Friday, March 10, 2006

Uninsured vs insured---3/23

If you click on this , it takes you to the 60 Minutes article on the disparity between what uninsured patients and what insurance companies pay.

This documents that the uninsured are overcharged routinely, and nothing indicates that locally it is any different.

Obviously, if you are local, responsible for your bills, uninsured, and have the option, your regular provider, the Salas Clinic, and then the hospital ER are, in order of increasing cost, your most viable alternatives. With the advent of liens against everyone, one does have to consider the consequences of ill health.

No, most patients do not think that healthcare is free, but pricing it 3-4x that which the insurance companies pay is a bit excessive.

When a test is ordered, you ought to be asking: Is this necessary, or is it just to cover the doc's butt, and who is paying for it, me, or him?

9 comments:

Anonymous said...

A truer comment was never made, "is this test really necessary". But, the layperson DOES not know the pertinent information to determine whether a test is necessary or not. Example: I've had the worst headache of my life!" Followed up by a chest xray, possible sinus series xrays, then of all things............a CT head. Not to mention about 5-6 hours in the ER. Making for an extremely overpriced bill. Yes, some of it is to cover the Doc's butt, but pretty much, it's Essent telling the ER Doc's to order as many exams as possible! And where is the clinical backup that says these tests were necessary. Keeping in mind that the pen is definitely mightier in this situation. Justification is merely a penstroke away. Again a catch 22 for the patient. And a nice hunk of change for Essent!

Anonymous said...

What if you just had the same tests, 2-3 days ago? Don't these guys keep records? They said to come back if the problem persists--it did, I did, they did the exact same stuff and I got the exact same answers--nothing. I did learn something: the ER is quiet on Sunday morning. Every other time I've been there the waiting room was packed with people almost getting run over with stretchers. 'course the attitude seemed like Hit me, maybe I'll get seen sooner!

Anonymous said...

What do you expect in a zero-defect society? People gripe about how much medical care costs, but expect platnium-plus care if there's anything wrong. Unreasonable expectations drive the costs of medical care.

Anonymous said...

We aren't talking zero-defect here, and the routine MVA at Parkland is x-rayed less than the person that comes in with a week-old 'pain'. Watching a ER doc popping off a waiting room full of C-collars is truely a sight to behold.

But, the discrepancy between what uninsured and insurance companies pay is because of clout. If you have a group of 1000 patients that you can tell where to go (provider-wise), then you have clout with a hospital. So deals are struck. The uninsured may or not pay, so they have no clout.

Blanco said...
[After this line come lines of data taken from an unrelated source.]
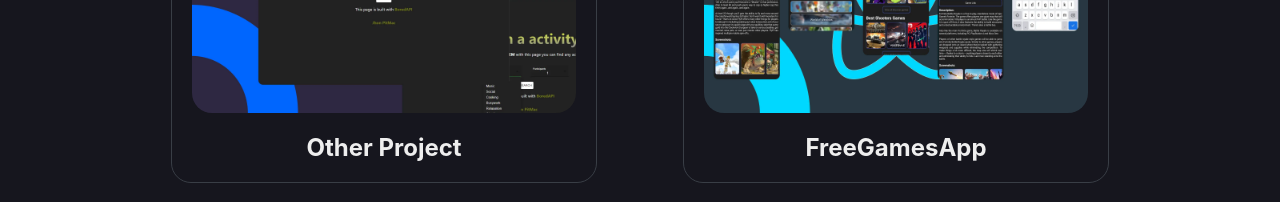
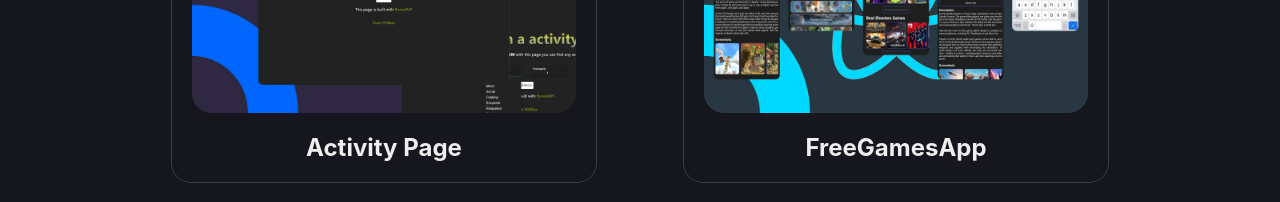
Before and after one commit to PitMac/MyPortfolio-Svelte, a Svelte app: page / in a window 1280 px wide. Shown: the part 1840-2042 px from the top of the page. Built offline with nearby package versions, Linux system fonts and the light colour scheme.

Commit message:
name of a new project

```diff
--- a/src/components/ProjectItem.svelte
+++ b/src/components/ProjectItem.svelte
@@ -18,7 +18,7 @@
     {
       href: "https://activityweb.vercel.app/",
       src: Activity,
-      alt: "Other Project",
+      alt: "Activity Page",
     },
     {
       href: "https://github.com/PitMac/FreeGame-App-RN",
```
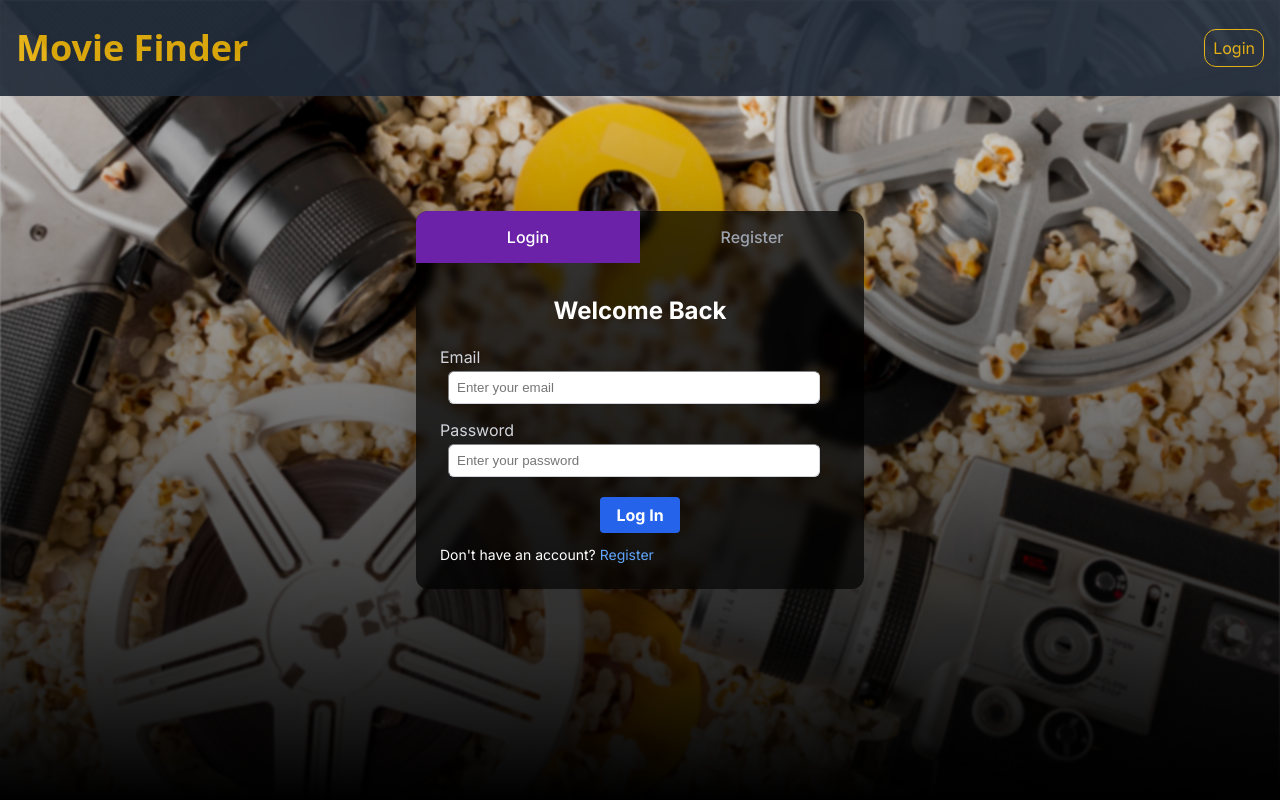
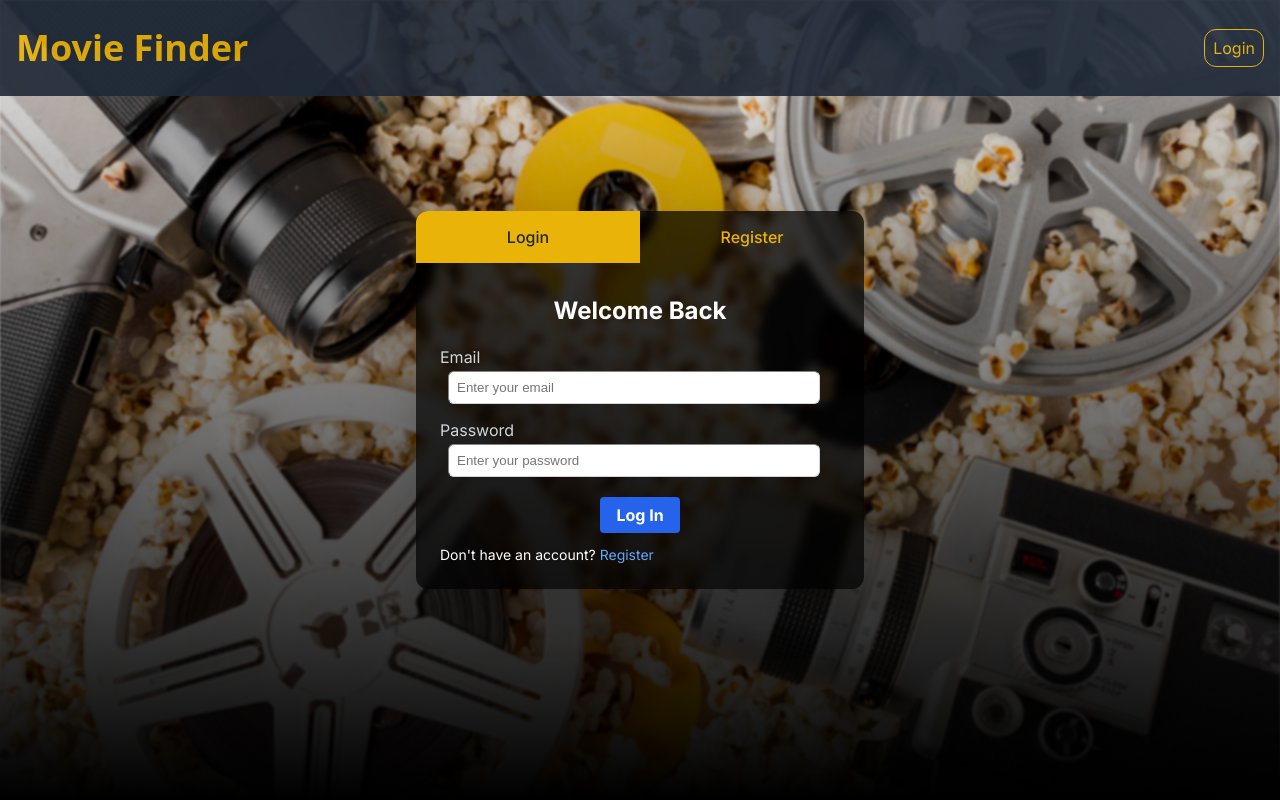
Before and after one commit to HoomanMinoosepehr/movie_finder, a Next.js app in the folder movie-finder/: page /auth/login in a window 1280 px wide. Built offline with nearby package versions, Linux system fonts and the light colour scheme; no server answers.

Commit message:
make the auth page design consistent with the rest of the website

```diff
--- a/movie-finder/src/app/auth/[authMode]/page.tsx
+++ b/movie-finder/src/app/auth/[authMode]/page.tsx
@@ -21,8 +21,8 @@ export default async function Auth({ params }: AuthProps) {
             <div
               className={`w-1/2 py-4 text-center font-medium ${
                 authMode === "login"
-                  ? "text-white bg-purple-800"
-                  : "text-gray-400 hover:text-white transition-colors"
+                  ? "text-gray-800 bg-yellow-500"
+                  : "text-yellow-500 hover:text-yellow-600 transition-colors"
               }`}
             >
               <Link href="/auth/login">Login</Link>
@@ -30,8 +30,8 @@ export default async function Auth({ params }: AuthProps) {
             <div
               className={`w-1/2 py-4 text-center font-medium ${
                 authMode === "register"
-                  ? "text-white bg-purple-800"
-                  : "text-gray-400 hover:text-white transition-colors"
+                  ? "text-gray-800 bg-yellow-500"
+                  : "text-yellow-500 hover:text-yellow-600 transition-colors"
               }`}
             >
               <Link href="/auth/register">Register</Link>
```
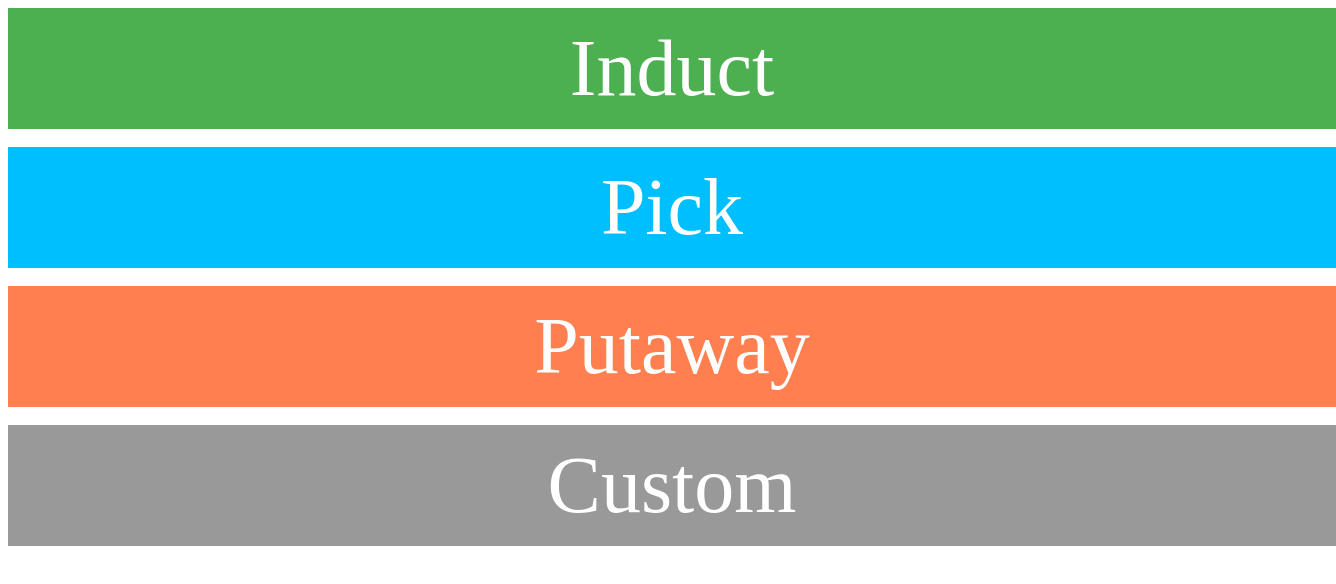
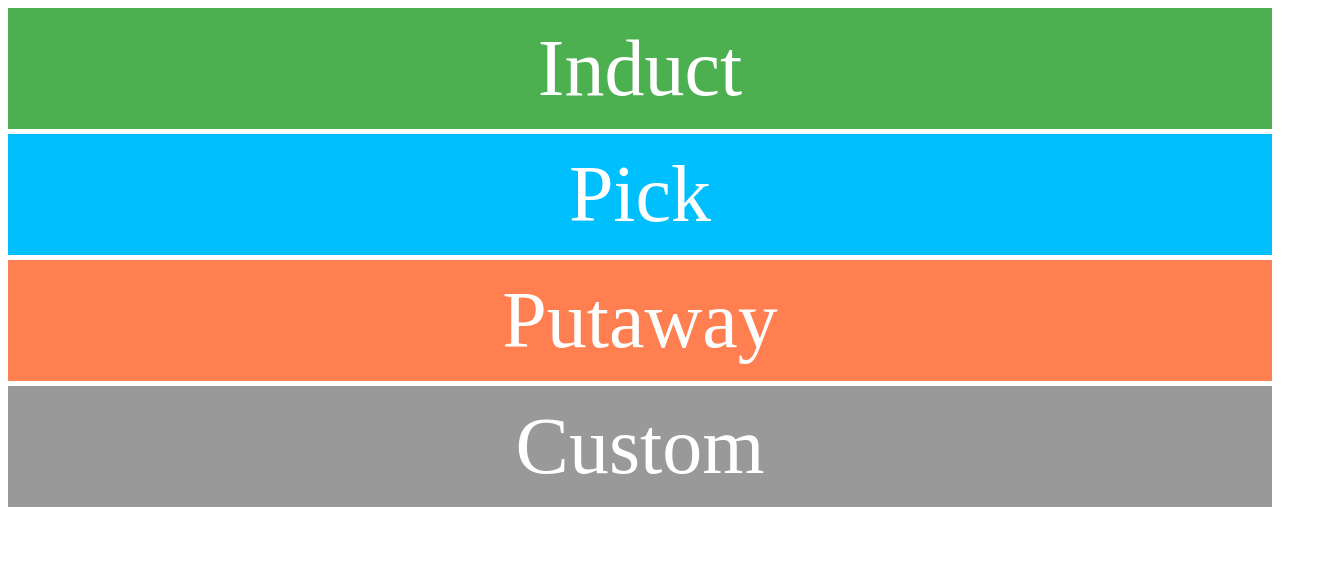
Before and after one commit to hasykes/time-study, a Next.js app: page / in a window 1280 px wide. Shown: the top 584 px of the page, 1336 px wide, since content can reach past the window. Built offline with nearby package versions, Linux system fonts and the light colour scheme.

Commit message:
update favicon and landing page css

```diff
--- a/src/components/Timestudy.js
+++ b/src/components/Timestudy.js
@@ -21,7 +21,7 @@ const Timestudy = (props) => {
         <meta charSet="utf-8" />
         <meta name="description" content="Time-Study Tool" />
         <meta name="viewport" content="width=device-width, initial-scale=1" />
-        <link rel="icon" href="/favicon.ico" />
+        <link rel="icon" href="/favicon.ico?v=2" />
       </Head>
       <main>
         <Timer
--- a/src/pages/custom.js
+++ b/src/pages/custom.js
@@ -1,5 +1,4 @@
 import Timestudy from "@/components/Timestudy";
-//import styles from "@/styles/Home.module.css";
 
 export default function Custom() {
   return (
--- a/src/pages/index.js
+++ b/src/pages/index.js
@@ -10,25 +10,24 @@ export default function Home() {
         <meta charSet="utf-8" />
         <meta name="description" content="Warehouse Time-Study Tool" />
         <meta name="viewport" content="width=device-width, initial-scale=1" />
-        <link rel="icon" href="/favicon.ico" />
+        <link rel="icon" href="/favicon.ico?v=2" />
       </Head>
       <main>
         <Link id="induct_main_button" className="button" href="/induct">
           Induct
         </Link>
-        <br />
+
         <Link id="pick_main_button" className="button" href="/pick">
           Pick
         </Link>
-        <br />
+
         <Link id="putaway_main_button" className="button" href="/putaway">
           Putaway
         </Link>
-        <br />
+
         <Link id="custom_main_button" className="button" href="/custom">
           Custom
         </Link>
-        <br />
       </main>
     </>
   );
--- a/src/styles/globals.css
+++ b/src/styles/globals.css
@@ -14,20 +14,25 @@ td {
   padding: 0.25em 0.5em;
 }
 
-a {
-  size: 1.5rem;
-}
 #induct_main_button {
   background-color: #4caf50;
+  margin: 5px 0;
+  padding: 15px 0;
 }
 #pick_main_button {
   background-color: #00bfff;
+  margin: 5px 0;
+  padding: 15px 0;
 }
 #putaway_main_button {
   background-color: #ff7f50;
+  margin: 5px 0;
+  padding: 15px 0;
 }
 #custom_main_button {
   background-color: #999;
+  margin: 5px 0;
+  padding: 15px 0;
 }
 
 .button {
```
I've seen both sides of this, either you get battered by tests...CMP, CBC, ABG's, CXR, EKG's, CT's...regardless of the patients' complaint or condition, OR you get a Kenalog (or Toradol) injection and a followup referral because the staff is too overwhelmed at the time to work you up. Also try making an appointment for outpatient care, before they even ask the patient's name(or your name if it's for you), they ask if the person has insurance or not! If not, the poor sucker has to "come into financial counseling" to arrange for prior payment arrangement BEFORE an appointment will be made, no exceptions for anyone. What this entails is the patient comes into the financial office and coughs up the cost for whatever needs to be done (the entire amount usually). Heaven help the staff member who refers out a patient to a "non-PRMC" facility, and the bean counters find out...even having the referral forms for them is FORBIDDEN. All you can do is CYA and chart "per patient request"! This also applies to people with insurance, you'd better have your co-pay in hand before expecting any tests or procedures being done!
The worst part is that these policies and the short staffing are distressing to regular staff, who naturally catch the brunt of the anger of people coming in.

Anonymous said...

Does Essent have any managed care contracts? I know they are not a provider for my insurance (Christus was) so if my wife or I need care, we have to go elsewhere. Good thing we DO NOT want to go to Essent.

Anonymous said...

Just as an observation, I had my test done at Red River. Now I was checked in, showed my insurane card and had the test done. However, before I was able to leave I was also nade to pay the difference in cost $290. Yes, I would have paid it anyway - probably when the bill came in the mail. Fortunately, I did have the cash on hand - a rare situation for me at least.

Anonymous said...

Just curious...would the PRMC insurance cover RRR? Or would they be considered "out of network"?

Anonymous said...

RRVR is out of network for PRMC employees. None the less, in some instances, the cost to the patient may still be less at RRVR as their overall charges are 2-3x less. Example: 50% coverded of $1000 (500) is still less than 20% deductable of $3000 (600).